Return only those lines of the records below in which "onSaved" appears.
----------
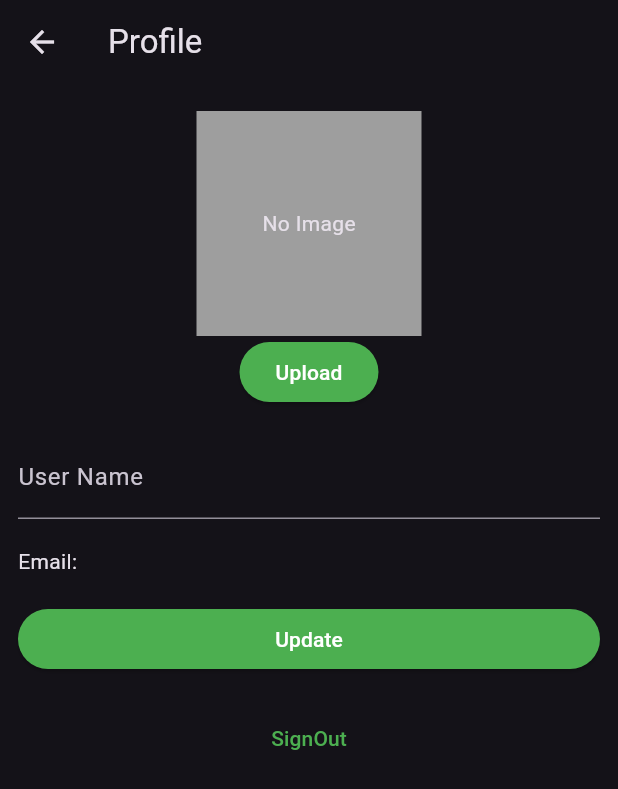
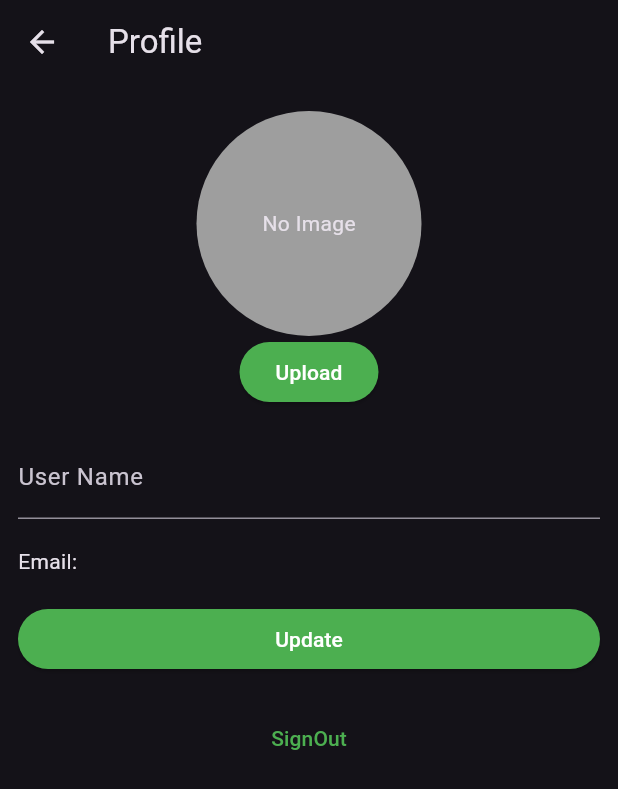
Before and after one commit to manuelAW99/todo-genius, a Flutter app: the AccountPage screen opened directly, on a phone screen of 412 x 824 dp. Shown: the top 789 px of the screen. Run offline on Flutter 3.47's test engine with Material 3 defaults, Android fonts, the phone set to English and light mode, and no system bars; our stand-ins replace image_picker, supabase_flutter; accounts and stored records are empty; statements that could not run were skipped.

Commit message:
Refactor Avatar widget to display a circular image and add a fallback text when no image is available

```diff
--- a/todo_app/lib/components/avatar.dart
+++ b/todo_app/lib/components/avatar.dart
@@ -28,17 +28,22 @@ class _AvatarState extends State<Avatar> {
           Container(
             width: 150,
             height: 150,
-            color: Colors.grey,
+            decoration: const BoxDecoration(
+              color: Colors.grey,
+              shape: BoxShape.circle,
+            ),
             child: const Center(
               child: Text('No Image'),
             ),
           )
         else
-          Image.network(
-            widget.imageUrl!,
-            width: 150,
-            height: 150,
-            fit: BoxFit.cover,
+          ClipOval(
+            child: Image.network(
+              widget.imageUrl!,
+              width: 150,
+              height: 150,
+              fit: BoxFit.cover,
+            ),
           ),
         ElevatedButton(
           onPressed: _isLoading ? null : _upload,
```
----------
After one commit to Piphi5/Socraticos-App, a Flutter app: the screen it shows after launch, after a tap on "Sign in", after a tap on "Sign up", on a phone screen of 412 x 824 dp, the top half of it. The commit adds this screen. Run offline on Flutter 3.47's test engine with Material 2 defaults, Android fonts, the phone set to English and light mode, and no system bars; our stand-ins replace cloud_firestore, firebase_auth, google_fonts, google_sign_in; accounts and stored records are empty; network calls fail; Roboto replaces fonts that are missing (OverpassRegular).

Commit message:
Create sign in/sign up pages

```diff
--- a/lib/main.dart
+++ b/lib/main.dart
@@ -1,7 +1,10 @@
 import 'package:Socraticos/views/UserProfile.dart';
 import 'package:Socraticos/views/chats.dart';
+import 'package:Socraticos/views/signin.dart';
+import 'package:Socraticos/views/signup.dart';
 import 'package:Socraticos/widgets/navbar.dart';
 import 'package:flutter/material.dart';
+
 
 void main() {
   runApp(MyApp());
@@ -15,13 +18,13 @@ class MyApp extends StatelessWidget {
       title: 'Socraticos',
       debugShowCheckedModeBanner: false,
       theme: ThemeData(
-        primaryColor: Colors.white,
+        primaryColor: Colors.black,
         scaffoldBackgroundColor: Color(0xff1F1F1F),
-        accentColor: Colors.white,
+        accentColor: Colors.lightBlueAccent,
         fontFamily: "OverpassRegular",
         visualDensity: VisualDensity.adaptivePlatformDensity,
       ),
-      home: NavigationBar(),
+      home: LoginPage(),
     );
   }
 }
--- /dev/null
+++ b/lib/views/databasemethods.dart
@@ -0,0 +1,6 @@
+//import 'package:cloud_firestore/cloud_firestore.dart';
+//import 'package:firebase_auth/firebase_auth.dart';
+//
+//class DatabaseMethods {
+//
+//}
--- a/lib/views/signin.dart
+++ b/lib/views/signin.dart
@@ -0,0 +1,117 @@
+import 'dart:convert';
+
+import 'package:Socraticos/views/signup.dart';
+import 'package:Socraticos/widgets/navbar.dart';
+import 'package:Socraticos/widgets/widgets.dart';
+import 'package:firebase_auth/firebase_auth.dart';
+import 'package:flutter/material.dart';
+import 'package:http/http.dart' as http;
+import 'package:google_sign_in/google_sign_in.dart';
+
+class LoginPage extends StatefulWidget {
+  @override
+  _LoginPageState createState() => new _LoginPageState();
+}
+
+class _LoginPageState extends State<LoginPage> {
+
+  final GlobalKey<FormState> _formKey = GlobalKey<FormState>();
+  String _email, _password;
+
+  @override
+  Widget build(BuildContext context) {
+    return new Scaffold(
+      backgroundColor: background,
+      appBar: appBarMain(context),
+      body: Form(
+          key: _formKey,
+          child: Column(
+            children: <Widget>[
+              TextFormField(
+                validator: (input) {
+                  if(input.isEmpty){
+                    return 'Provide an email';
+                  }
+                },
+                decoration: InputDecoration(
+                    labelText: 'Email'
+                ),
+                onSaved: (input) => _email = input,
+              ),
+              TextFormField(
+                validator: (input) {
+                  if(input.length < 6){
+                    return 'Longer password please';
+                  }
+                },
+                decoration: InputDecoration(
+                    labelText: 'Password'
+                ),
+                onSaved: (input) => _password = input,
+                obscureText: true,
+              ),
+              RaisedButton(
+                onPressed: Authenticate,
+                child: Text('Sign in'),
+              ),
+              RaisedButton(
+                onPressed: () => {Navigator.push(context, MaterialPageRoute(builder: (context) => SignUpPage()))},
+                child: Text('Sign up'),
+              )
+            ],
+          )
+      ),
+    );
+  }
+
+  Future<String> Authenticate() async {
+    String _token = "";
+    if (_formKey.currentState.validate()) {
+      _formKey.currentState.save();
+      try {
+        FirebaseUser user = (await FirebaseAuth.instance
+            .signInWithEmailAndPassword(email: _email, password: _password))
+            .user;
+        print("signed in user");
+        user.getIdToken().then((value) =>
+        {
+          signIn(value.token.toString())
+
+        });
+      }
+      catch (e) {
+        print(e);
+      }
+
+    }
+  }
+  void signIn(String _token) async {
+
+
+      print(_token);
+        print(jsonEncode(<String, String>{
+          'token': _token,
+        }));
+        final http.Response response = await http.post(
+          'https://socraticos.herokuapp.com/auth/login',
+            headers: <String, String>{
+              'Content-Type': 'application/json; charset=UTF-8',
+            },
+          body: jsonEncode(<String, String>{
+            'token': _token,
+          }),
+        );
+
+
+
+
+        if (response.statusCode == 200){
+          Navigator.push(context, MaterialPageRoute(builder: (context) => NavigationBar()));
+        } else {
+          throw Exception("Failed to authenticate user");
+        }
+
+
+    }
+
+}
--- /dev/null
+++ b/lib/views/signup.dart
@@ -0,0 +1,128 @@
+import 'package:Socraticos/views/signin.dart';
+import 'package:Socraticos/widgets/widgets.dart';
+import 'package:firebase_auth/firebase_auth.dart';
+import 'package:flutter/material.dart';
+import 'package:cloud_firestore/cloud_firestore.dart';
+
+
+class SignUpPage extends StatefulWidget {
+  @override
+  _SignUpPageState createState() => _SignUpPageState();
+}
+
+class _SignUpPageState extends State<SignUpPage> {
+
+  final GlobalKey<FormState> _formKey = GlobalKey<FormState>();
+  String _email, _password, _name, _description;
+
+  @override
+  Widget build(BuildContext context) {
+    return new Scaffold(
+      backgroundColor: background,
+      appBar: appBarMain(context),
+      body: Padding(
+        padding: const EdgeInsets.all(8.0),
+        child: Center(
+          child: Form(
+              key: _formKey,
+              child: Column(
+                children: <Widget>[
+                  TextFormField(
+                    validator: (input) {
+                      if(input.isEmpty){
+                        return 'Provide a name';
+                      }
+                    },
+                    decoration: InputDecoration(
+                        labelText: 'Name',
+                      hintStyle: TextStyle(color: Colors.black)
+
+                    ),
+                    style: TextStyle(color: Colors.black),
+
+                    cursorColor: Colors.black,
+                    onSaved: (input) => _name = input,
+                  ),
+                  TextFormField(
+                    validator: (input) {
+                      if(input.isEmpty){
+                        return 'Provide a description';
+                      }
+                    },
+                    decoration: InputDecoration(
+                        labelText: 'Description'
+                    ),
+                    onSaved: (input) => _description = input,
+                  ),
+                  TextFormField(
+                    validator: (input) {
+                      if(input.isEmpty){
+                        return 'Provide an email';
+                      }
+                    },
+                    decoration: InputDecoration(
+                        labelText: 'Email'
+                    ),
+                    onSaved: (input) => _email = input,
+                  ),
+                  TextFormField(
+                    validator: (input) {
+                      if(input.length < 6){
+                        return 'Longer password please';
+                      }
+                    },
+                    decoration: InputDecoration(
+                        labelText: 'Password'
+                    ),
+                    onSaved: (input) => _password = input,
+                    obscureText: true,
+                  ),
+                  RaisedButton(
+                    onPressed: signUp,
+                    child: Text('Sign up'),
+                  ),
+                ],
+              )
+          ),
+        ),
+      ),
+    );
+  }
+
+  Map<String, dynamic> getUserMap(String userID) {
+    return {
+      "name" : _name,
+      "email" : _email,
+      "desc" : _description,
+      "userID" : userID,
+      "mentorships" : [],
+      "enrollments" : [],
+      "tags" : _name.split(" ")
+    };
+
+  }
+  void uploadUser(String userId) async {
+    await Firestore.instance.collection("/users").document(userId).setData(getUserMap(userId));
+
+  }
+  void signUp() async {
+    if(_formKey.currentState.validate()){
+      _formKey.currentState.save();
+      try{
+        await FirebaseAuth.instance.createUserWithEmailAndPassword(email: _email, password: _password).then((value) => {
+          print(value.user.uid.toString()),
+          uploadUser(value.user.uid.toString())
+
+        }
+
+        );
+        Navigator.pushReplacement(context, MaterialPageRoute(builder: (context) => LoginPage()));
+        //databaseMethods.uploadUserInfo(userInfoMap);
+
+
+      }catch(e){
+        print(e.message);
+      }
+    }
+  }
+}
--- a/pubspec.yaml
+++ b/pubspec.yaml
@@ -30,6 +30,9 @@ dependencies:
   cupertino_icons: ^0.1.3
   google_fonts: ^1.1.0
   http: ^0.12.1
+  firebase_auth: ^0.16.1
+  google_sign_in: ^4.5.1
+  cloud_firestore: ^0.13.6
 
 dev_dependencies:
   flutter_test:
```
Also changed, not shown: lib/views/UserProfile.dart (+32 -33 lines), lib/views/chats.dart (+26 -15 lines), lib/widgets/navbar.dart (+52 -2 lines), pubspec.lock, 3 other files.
----------
- SOLUTION TO THIS EXERCISE -
+                onSaved: (input) => _email = input,
+                onSaved: (input) => _password = input,
+                    onSaved: (input) => _name = input,
+                    onSaved: (input) => _description = input,
+                    onSaved: (input) => _email = input,
+                    onSaved: (input) => _password = input,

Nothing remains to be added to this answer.